:: Work to be completed ::
The answer should be each line from the entries below that has the word "RegisterScreen" in it.

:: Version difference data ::
-----

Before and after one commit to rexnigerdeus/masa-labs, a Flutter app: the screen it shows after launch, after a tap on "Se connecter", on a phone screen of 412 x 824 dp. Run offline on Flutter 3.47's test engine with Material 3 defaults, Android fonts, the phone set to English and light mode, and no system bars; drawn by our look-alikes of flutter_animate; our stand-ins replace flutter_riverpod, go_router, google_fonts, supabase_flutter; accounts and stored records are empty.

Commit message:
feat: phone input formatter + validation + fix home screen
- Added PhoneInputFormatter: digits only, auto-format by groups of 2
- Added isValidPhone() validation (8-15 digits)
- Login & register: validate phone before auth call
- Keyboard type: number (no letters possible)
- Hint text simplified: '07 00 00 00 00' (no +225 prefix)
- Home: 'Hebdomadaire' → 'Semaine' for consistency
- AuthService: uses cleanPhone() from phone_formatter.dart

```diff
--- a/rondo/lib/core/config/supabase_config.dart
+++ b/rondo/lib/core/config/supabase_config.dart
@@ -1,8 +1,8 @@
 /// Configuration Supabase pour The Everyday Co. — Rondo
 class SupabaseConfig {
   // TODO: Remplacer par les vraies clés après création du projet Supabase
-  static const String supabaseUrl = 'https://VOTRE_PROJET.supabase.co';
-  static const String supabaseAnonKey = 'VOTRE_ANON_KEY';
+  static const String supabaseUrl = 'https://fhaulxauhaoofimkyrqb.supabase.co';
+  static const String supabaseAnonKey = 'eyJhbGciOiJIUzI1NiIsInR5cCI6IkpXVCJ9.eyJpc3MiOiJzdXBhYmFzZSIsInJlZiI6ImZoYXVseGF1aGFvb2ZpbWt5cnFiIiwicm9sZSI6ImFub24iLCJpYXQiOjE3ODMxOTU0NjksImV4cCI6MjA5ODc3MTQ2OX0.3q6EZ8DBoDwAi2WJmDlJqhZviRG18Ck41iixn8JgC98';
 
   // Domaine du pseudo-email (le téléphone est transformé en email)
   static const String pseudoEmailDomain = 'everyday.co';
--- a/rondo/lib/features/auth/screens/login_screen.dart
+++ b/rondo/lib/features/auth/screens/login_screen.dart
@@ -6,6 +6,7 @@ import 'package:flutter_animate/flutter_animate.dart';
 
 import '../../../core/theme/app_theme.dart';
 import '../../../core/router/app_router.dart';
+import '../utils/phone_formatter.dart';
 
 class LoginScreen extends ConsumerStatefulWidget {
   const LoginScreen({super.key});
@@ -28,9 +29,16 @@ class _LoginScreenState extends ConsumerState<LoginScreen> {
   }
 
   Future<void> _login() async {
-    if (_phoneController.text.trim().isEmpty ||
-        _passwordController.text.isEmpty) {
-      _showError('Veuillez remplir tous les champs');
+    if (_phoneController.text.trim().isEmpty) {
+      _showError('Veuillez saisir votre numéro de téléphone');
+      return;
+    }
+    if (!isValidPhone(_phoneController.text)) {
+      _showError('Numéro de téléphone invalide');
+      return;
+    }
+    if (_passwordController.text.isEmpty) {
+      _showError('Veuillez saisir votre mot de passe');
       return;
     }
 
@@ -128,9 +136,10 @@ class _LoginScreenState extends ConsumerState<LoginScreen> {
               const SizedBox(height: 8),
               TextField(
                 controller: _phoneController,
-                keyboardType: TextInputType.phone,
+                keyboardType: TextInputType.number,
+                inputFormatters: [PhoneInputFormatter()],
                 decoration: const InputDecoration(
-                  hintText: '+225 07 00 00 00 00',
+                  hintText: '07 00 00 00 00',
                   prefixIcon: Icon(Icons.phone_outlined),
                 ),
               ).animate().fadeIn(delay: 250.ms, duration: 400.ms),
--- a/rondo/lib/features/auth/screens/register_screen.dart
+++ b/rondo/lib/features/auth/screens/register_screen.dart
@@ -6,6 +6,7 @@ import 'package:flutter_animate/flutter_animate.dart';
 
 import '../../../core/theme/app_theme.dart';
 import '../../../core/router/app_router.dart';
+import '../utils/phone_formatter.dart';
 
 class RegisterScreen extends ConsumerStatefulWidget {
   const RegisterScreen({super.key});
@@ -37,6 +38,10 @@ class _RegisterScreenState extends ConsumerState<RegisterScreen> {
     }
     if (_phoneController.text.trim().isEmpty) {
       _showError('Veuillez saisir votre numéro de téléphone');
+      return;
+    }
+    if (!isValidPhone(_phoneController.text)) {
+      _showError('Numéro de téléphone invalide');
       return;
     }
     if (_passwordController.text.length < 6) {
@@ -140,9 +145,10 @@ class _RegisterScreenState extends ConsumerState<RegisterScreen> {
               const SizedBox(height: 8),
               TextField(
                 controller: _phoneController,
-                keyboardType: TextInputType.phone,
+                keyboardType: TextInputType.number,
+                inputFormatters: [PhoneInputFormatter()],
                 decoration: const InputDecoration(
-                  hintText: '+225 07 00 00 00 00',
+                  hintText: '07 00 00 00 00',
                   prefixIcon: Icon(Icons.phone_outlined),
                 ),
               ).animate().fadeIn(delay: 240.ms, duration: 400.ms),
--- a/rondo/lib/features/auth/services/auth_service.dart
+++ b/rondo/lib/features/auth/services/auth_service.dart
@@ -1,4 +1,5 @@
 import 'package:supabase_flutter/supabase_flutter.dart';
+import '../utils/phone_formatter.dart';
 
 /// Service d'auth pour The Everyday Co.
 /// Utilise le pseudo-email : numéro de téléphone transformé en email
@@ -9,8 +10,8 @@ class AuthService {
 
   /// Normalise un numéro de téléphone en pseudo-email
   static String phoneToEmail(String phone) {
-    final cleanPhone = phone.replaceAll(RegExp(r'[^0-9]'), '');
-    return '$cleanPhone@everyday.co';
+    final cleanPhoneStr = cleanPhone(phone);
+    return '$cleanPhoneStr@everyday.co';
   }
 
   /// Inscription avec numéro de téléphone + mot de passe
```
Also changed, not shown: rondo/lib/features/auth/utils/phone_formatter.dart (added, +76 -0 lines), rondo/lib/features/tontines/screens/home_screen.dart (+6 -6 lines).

-----

:: Expected output ::
 class RegisterScreen extends ConsumerStatefulWidget {
   const RegisterScreen({super.key});
@@ -37,6 +38,10 @@ class _RegisterScreenState extends ConsumerState<RegisterScreen> {
@@ -140,9 +145,10 @@ class _RegisterScreenState extends ConsumerState<RegisterScreen> {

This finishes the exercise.